** Records provided follows **

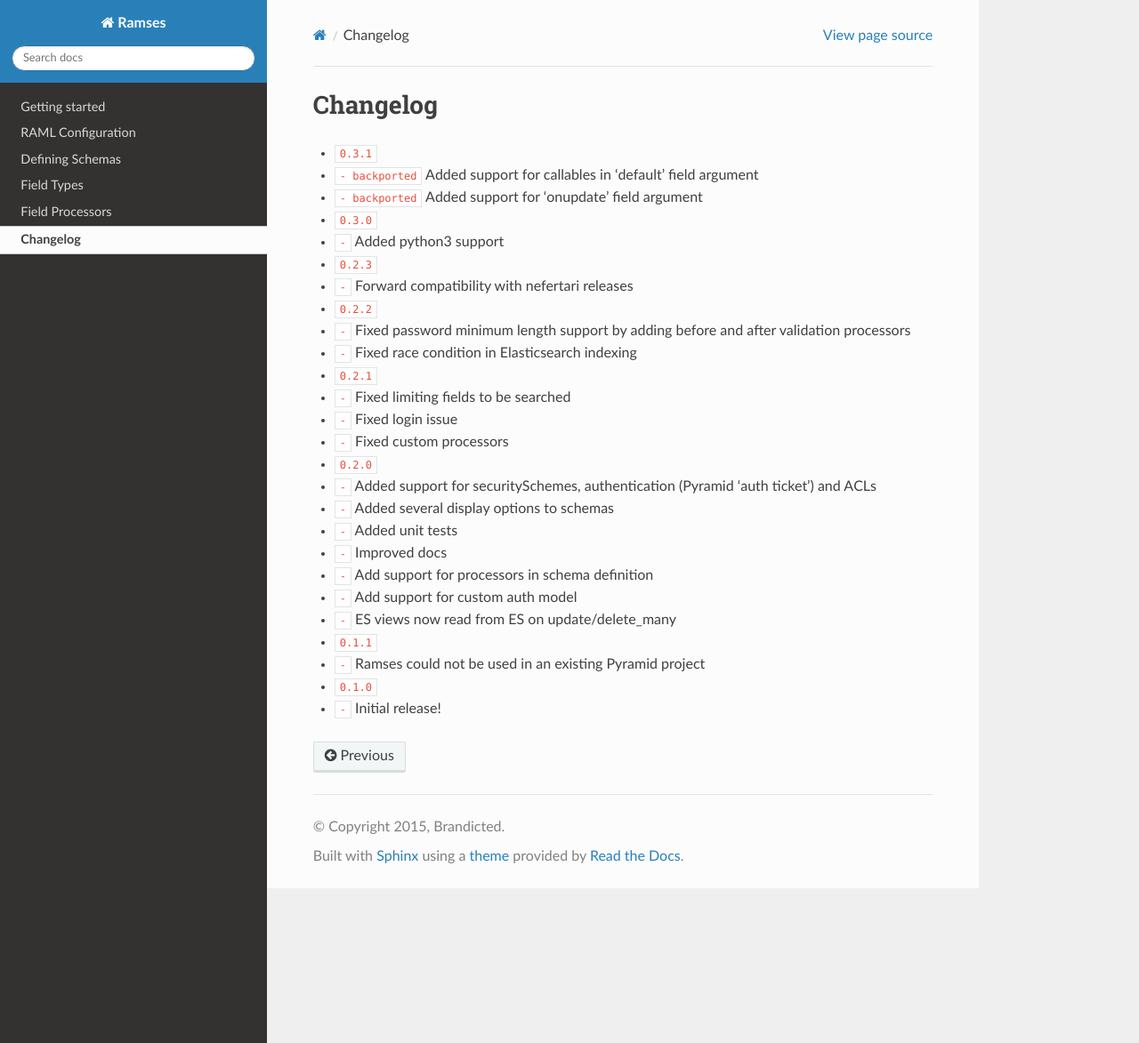
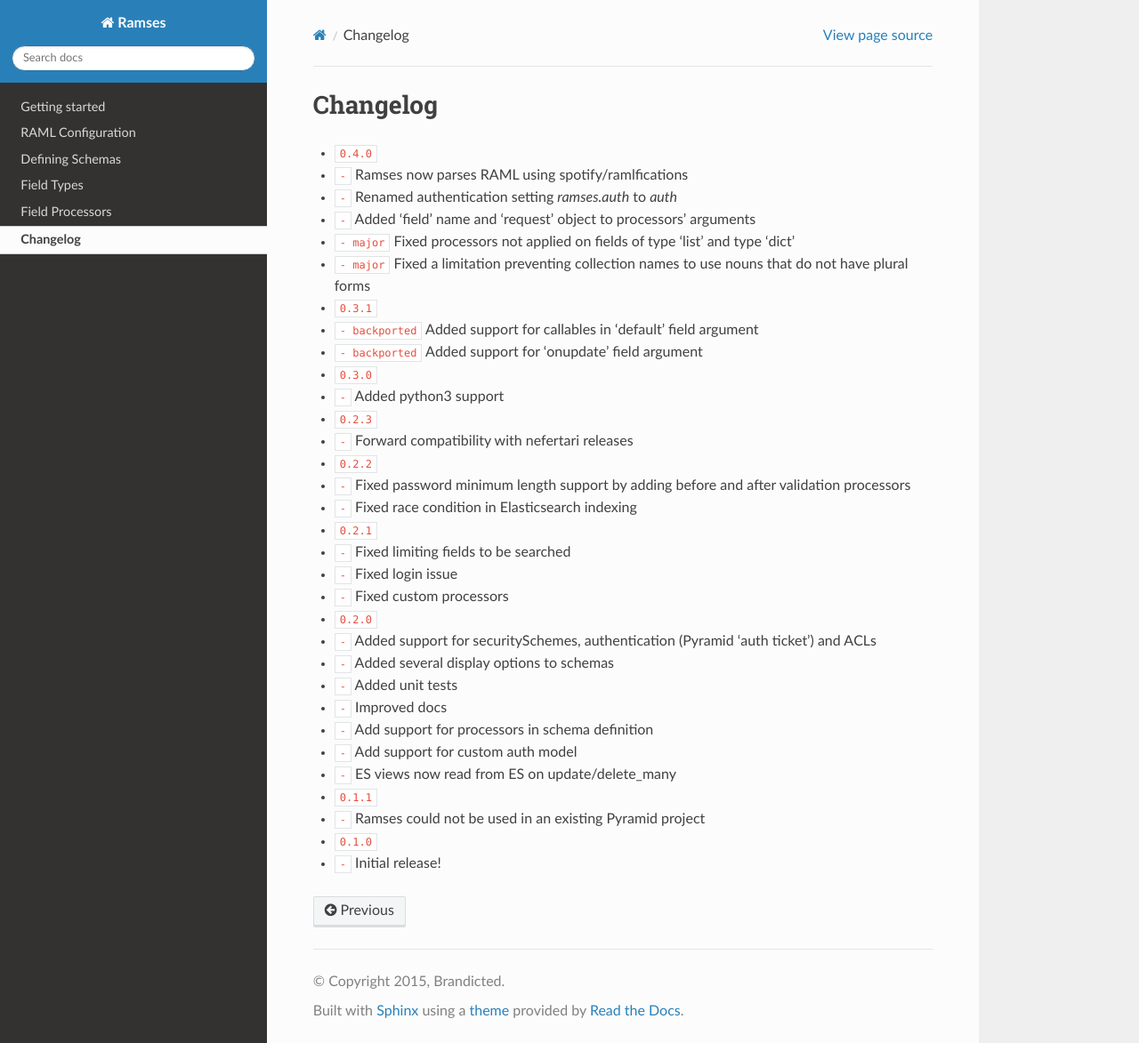
Before and after one commit to ramses-tech/ramses, a Sphinx documentation site: the page built from docs/source/changelog.rst, in a window 1280 px wide and 1173 px high. Shown: the whole window at 89% size. Built offline with Sphinx 7.4.7 and the Read the Docs theme 2.0.0, drawn with Linux system fonts in a browser that asks for light colours; cross-references to code outside the pages are shown as plain code.

Commit message:
updated documentation and added changelog for version 0.4.0

```diff
--- a/docs/source/changelog.rst
+++ b/docs/source/changelog.rst
@@ -1,5 +1,12 @@
 Changelog
 =========
+
+* :release:`0.4.0 <2015-08-x>`
+* :support:`-` Ramses now parses RAML using spotify/ramlfications
+* :feature:`-` Renamed authentication setting `ramses.auth` to `auth`
+* :feature:`-` Added 'field' name and 'request' object to processors' arguments
+* :bug:`- major` Fixed processors not applied on fields of type 'list' and type 'dict'
+* :bug:`- major` Fixed a limitation preventing collection names to use nouns that do not have plural forms
 
 * :release:`0.3.1 <2015-07-07>`
 * :support:`- backported` Added support for callables in 'default' field argument
--- a/docs/source/conf.py
+++ b/docs/source/conf.py
@@ -154,7 +154,7 @@ if not on_rtd:  # only import and set the theme if we're building docs locally
 # Add any paths that contain custom static files (such as style sheets) here,
 # relative to this directory. They are copied after the builtin static files,
 # so a file named "default.css" will overwrite the builtin "default.css".
-html_static_path = ['_static']
+# html_static_path = ['_static']
 
 # Add any extra paths that contain custom files (such as robots.txt or
 # .htaccess) here, relative to this directory. These files are copied
--- a/docs/source/processors.rst
+++ b/docs/source/processors.rst
@@ -25,7 +25,7 @@ E.g.
         return (kwargs['new_value'] or '').lower()
 
 
-To apply processors to your fields, see the :ref:`Field Processors documentation<field-processors>`. Note that you can use Nefertari's `Wrapper API <https://nefertari.readthedocs.org/en/stable/database_backends.html#id1>`_ by importing the engine module: ``from nefertari import engine``.
+To apply processors to your fields, see the :ref:`Field Processors documentation<field-processors>`. Note that you can use Nefertari's `Wrapper API <https://nefertari.readthedocs.org/en/stable/models.html#wrapper-api>`_ by importing the engine module: ``from nefertari import engine``.
 
 
 Other Things You Can Do
--- a/docs/source/raml.rst
+++ b/docs/source/raml.rst
@@ -3,10 +3,11 @@ RAML Configuration
 
 You can read the full RAML specs `here <http://raml.org/spec.html>`_.
 
+
 Authentication
 --------------
 
-In order to enable authentication, add the ``auth`` paramer to your .ini file.
+In order to enable authentication, add the ``auth`` paramer to your .ini file:
 
 .. code-block:: ini
 
@@ -34,6 +35,7 @@ A few convenience routes will be automatically added:
 * GET ``/auth/logout``: logout currently logged-in user
 * GET ``/users/self``: returns currently logged-in user
 
+
 ACLs
 ----
 
@@ -56,6 +58,7 @@ In your ``securitySchemes``, you can add as many ACLs as you need. Then you can
     (...)
     /items:
         securedBy: [read_only_users]
+
 
 Enabling HTTP Methods
 ---------------------
```
Also changed, not shown: docs/source/fields.rst (+4 -5 lines), docs/source/getting_started.rst (+10 -1 lines).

** End of Records provided **

Task requirements. Write out each line above with the word "from".

Task output.
Before and after one commit to ramses-tech/ramses, a Sphinx documentation site: the page built from docs/source/changelog.rst, in a window 1280 px wide and 1173 px high. Shown: the whole window at 89% size. Built offline with Sphinx 7.4.7 and the Read the Docs theme 2.0.0, drawn with Linux system fonts in a browser that asks for light colours; cross-references to code outside the pages are shown as plain code.
-To apply processors to your fields, see the :ref:`Field Processors documentation<field-processors>`. Note that you can use Nefertari's `Wrapper API <https://nefertari.readthedocs.org/en/stable/database_backends.html#id1>`_ by importing the engine module: ``from nefertari import engine``.
+To apply processors to your fields, see the :ref:`Field Processors documentation<field-processors>`. Note that you can use Nefertari's `Wrapper API <https://nefertari.readthedocs.org/en/stable/models.html#wrapper-api>`_ by importing the engine module: ``from nefertari import engine``.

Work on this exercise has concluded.